clock menu more-arrow no yes mobile

Filed under:

The State Of Boston's Pitching Hunt

We're just three weeks away from pitchers and catchers reporting, and the Red Sox are still (hopefully) on the hunt for another legitimate starting pitcher to solidify the back end of their rotation.

While options such as Paul Maholm and Hiroki Kuroda have long since gone by the wayside, a few options still remain open to the Red Sox. It's just that, as of right now, most of them aren't looking terribly promising.

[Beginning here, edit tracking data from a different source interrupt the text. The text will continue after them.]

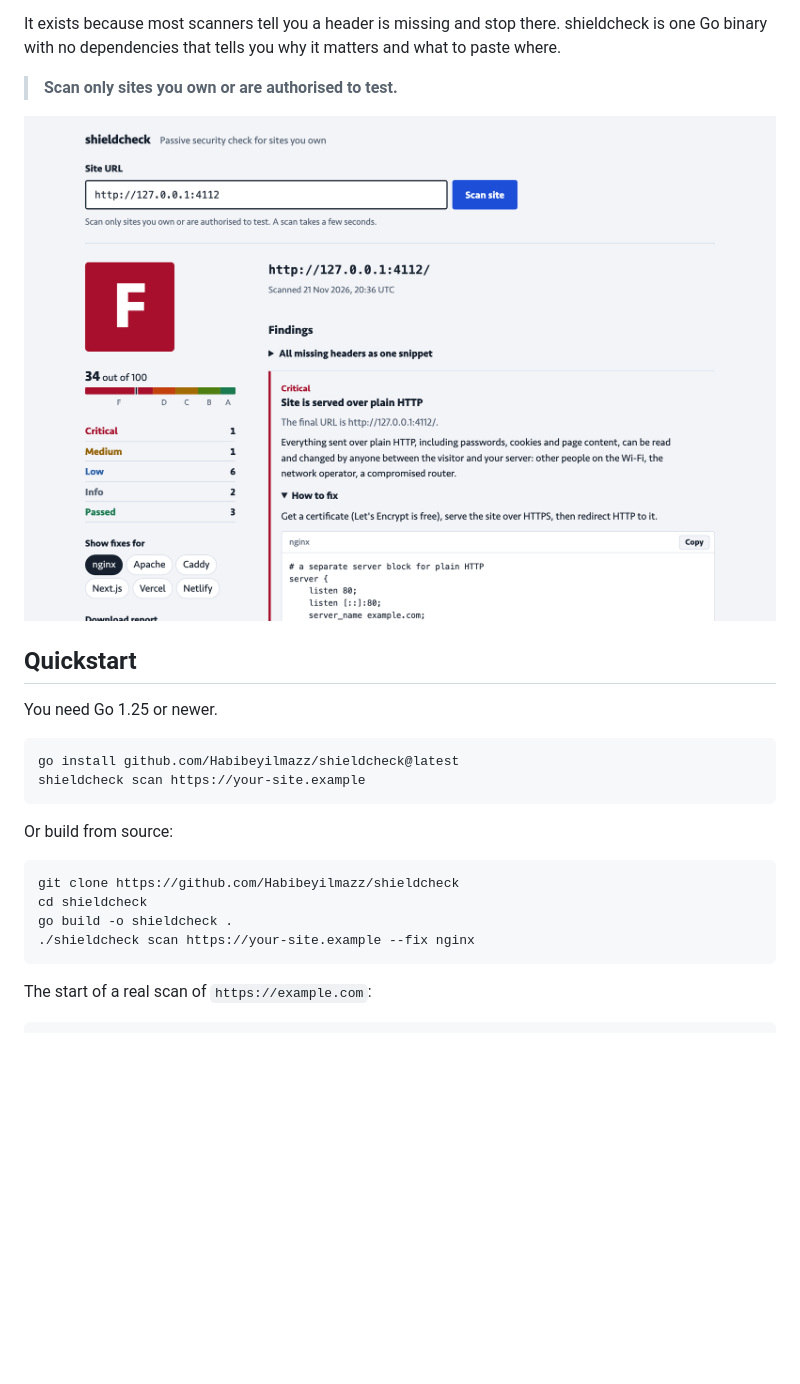
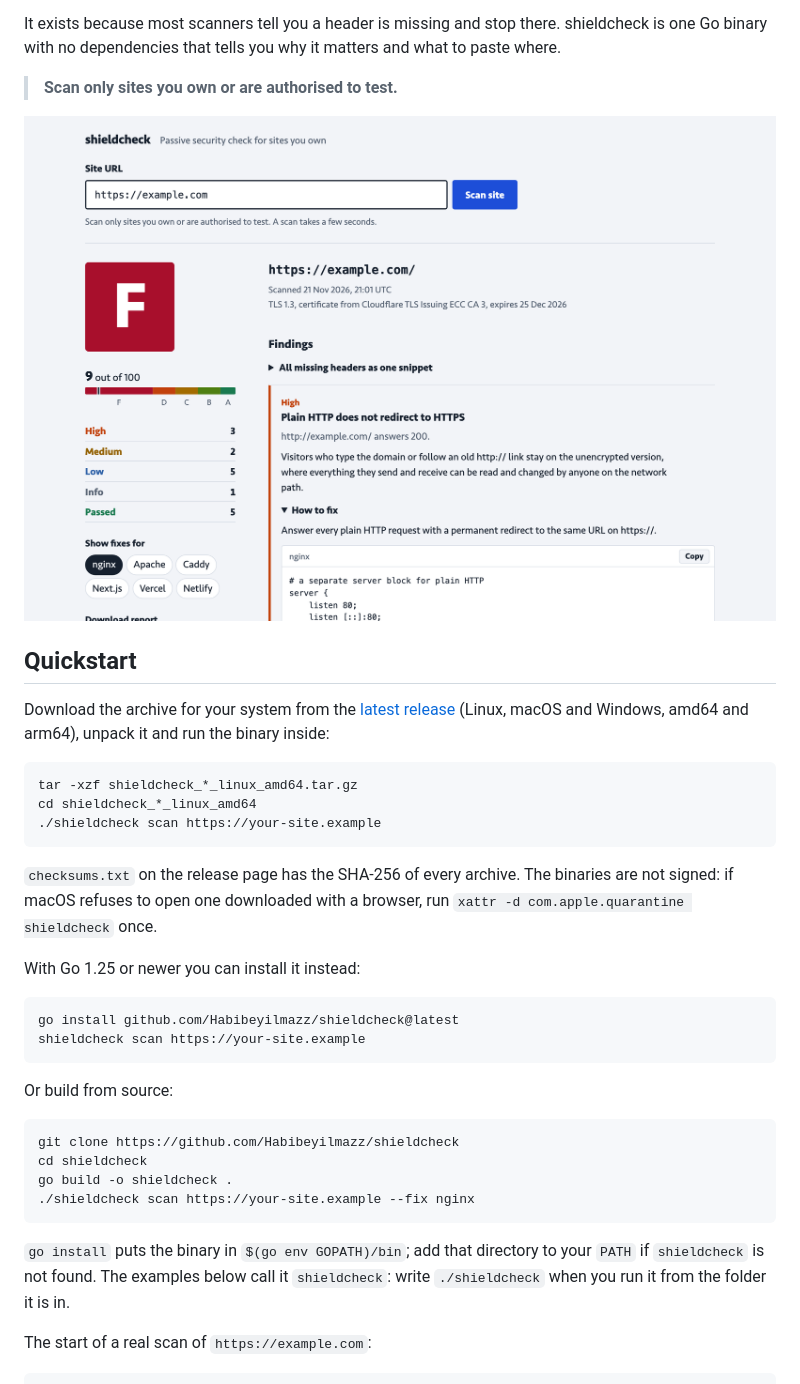
Before and after one commit to Habibeyilmazz/shieldcheck, a Markdown page: README.md, the part around one of its changes. GitHub-like rendering; pictures changed too: docs/screenshots/report.png; blank space fills up the shorter version.

````diff
--- a/README.md
+++ b/README.md
@@ -10,7 +10,17 @@ It exists because most scanners tell you a header is missing and stop there. shi
 
 ## Quickstart
 
-You need Go 1.25 or newer.
+Download the archive for your system from the [latest release](https://github.com/Habibeyilmazz/shieldcheck/releases/latest) (Linux, macOS and Windows, amd64 and arm64), unpack it and run the binary inside:
+
+```sh
+tar -xzf shieldcheck_*_linux_amd64.tar.gz
+cd shieldcheck_*_linux_amd64
+./shieldcheck scan https://your-site.example
+```
+
+`checksums.txt` on the release page has the SHA-256 of every archive. The binaries are not signed: if macOS refuses to open one downloaded with a browser, run `xattr -d com.apple.quarantine shieldcheck` once.
+
+With Go 1.25 or newer you can install it instead:
 
 ```sh
 go install github.com/Habibeyilmazz/shieldcheck@latest
@@ -25,6 +35,8 @@ cd shieldcheck
 go build -o shieldcheck .
 ./shieldcheck scan https://your-site.example --fix nginx
 ```
+
+`go install` puts the binary in `$(go env GOPATH)/bin`; add that directory to your `PATH` if `shieldcheck` is not found. The examples below call it `shieldcheck`: write `./shieldcheck` when you run it from the folder it is in.
 
 The start of a real scan of `https://example.com`:
 
````
Also changed, not shown: other parts of README.md (+28 -5 lines), CHANGELOG.md (+52 -0 lines), docs/screenshots/findings.png, 2 other files.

There's Roy Oswalt, who seemed to top the Red Sox' list for a while, and was apparently the motivation behind the Marco Scutaro salary dump. But as much as the Sox like Oswalt, Oswalt doesn't appear to like the Sox too much. With his heart apparently set on either St. Louis or Texas, the free agent has already turned down an offer from Detroit--one which, at $10 million, is likely better than any the Sox could make.

If not Oswalt, then how about Edwin Jackson?

Well, that doesn't seem too likely either. According to Ken Rosenthal, Jackson actually does have a few multi-year offers on the table. Of course, there are plenty of teams and places where a starting pitcher wouldn't be interested in getting stuck long-term, but even if Jackson is looking to stay somewhere on a short-term deal with an eye to making a return to free agency with a better market, the Red Sox wouldn't make much sense. Much as Scott Boras knew that Fenway was the right place for Adrian Beltre to go to rebuild his value, he knows that it's the last place a pitcher should be headed if he wants to cash in big later on.

That pretty much just leaves the trade market open to Boston, with Gavin Floyd being the most popular name. While it seems like Floyd is a backup option right now, there's reason to wonder how possible any deal will be for the Sox if Oswalt and Jackson go elsewhere. Kenny Williams will know what it means if those two go elsewhere, and his asking price could rise beyond the point the Sox are willing to pay.Given the current situation with Oswalt and Jackson, it would make sense for Boston to be pushing hard right about now, but there's no indication that's the case. Given the rumors that the Sox are only offering $5 million to the free agents, he could even be out of their price range to begin with.

There is one ray of hope, however. As Matt mentioned earlier today, Bud Selig has taken over the Theo Epstein compensation talks, and according to Nick Cafardo at least one AL GM is expecting a significant return for the Sox. I'm not saying we should expect Matt Garza to be left outside Fenway wrapped up with a bow, but it's possible that this gives them the leverage they need to pull off a deal at a reduced cost, or to pick up someone like a Randy Wells. It's hardly a sure thing, but at this point it would be foolish to leave any stone unturned.